One is not bound by a judgment in personam in a litigation in which he is not designated as a party or to which he has not been made a party by service of process. A judgment rendered in such circumstances is not entitled to the full faith and credit which the Constitution and statute of the United States, and judicial action enforcing it against the person or property of the absent party is not that due process which the Fifth and Fourteenth Amendments require. To these general rules there is a recognized exception that, to an extent not precisely defined by judicial opinion, the judgment in a "class" or "representative" suit, to which some members of the class are parties, may bind members of the class or those represented who were not made parties to it.
Respondents brought suit to enjoin a breach of an agreement restricting the use of an area of land. The agreement stipulated that for a specified period no part of the land should be sold, leased, or occupied by "any person of the colored race" and that the agreement should not be effective unless signed by the owners of 95 percent of the frontage. The United States Supreme Court held that the decree in the earlier suit was not res judicata as to petitioners because in seeking to enforce the agreement in the previous case, plaintiffs were not representing petitioners, whose substantial interest was in resisting performance, and for a court to ascribe to either plaintiffs or defendants the performance of representing petitioners would deny petitioners their due process rights.
Did the state Supreme Court of Illinois deprive petitioners of the due process of law guaranteed by the Fourteenth Amendment by its adjudication that petitioners were bound by a judgment rendered in an earlier litigation to which they were not parties?
Others who were privy to the agreement, but not made parties to the litigation, and whose substantial interest was in resisting performance of the agreement, could not be bound by the decree upon the theory that the suit was a class suit in which they were duly represented.
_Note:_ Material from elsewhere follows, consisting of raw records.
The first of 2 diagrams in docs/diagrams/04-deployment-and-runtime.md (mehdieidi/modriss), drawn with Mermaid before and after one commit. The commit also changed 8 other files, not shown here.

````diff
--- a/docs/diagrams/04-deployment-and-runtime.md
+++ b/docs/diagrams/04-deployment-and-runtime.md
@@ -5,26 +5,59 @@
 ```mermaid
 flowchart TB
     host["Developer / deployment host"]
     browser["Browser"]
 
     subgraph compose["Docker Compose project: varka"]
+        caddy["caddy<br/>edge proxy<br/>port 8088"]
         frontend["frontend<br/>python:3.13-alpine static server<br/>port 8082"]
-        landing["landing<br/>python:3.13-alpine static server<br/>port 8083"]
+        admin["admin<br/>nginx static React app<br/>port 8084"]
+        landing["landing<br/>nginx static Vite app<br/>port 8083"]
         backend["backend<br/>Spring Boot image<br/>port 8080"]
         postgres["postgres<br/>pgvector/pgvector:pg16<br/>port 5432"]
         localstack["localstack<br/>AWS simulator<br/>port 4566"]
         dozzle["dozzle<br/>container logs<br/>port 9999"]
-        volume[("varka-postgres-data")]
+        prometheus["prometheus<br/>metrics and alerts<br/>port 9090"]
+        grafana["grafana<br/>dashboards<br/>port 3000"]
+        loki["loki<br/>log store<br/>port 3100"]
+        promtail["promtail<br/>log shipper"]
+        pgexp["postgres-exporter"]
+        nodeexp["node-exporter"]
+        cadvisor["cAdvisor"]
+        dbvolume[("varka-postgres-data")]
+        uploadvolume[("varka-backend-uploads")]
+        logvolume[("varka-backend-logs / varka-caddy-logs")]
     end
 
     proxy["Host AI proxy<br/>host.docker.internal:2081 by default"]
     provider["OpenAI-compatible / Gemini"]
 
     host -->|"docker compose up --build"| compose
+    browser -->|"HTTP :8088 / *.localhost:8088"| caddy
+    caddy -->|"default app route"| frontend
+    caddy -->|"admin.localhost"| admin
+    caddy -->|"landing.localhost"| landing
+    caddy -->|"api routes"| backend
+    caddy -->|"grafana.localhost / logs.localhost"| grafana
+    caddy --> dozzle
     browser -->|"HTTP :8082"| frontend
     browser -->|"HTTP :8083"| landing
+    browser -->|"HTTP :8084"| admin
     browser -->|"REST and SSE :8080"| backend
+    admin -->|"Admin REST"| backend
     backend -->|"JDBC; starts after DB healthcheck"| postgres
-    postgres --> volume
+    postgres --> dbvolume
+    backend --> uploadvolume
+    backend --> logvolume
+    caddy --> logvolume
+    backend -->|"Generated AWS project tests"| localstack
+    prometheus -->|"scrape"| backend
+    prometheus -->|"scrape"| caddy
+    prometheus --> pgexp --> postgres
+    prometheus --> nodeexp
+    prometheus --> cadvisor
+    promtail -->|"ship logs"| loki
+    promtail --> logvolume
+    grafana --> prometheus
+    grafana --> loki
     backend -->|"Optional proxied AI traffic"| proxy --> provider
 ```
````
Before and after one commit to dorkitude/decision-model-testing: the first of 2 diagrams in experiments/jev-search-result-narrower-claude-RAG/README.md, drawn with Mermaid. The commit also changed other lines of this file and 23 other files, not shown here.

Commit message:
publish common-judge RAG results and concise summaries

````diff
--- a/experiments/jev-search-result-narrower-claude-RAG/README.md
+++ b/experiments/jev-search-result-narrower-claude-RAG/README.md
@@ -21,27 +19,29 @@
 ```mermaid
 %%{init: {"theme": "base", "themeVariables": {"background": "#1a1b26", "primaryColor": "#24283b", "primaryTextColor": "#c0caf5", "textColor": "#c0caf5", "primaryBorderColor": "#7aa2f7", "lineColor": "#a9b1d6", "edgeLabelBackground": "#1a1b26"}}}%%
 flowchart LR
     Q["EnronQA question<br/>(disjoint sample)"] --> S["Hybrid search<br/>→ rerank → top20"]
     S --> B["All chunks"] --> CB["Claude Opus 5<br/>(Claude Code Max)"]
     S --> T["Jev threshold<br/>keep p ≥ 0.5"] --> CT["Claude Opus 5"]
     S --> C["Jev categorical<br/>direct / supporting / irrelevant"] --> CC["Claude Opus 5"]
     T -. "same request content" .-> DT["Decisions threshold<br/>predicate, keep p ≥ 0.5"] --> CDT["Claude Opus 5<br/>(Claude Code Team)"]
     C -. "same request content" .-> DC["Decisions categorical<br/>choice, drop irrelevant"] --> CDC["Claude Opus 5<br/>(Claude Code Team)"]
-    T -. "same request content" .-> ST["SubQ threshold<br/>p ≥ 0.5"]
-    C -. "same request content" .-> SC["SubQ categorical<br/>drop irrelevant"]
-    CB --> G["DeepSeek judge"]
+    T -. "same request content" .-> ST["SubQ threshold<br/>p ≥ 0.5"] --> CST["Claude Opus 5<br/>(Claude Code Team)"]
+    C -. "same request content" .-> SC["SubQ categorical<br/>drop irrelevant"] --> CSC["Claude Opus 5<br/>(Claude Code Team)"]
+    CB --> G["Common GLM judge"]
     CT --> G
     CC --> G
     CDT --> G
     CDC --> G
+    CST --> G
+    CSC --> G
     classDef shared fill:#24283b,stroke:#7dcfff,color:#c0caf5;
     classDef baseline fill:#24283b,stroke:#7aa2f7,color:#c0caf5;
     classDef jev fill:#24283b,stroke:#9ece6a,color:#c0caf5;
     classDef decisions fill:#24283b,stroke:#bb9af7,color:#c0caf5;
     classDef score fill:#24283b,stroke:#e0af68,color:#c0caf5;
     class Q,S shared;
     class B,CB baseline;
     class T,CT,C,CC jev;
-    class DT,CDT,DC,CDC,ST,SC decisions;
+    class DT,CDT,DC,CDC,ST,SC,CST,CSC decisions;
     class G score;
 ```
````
Moreover, it was said that a decree of the state court in a second, similar suit, adjudging such other persons estopped by the former decree as res judicata from defending upon the ground that the condition precedent of the agreement had not been fulfilled, was in violation of the due process clause of the Fourteenth Amendment.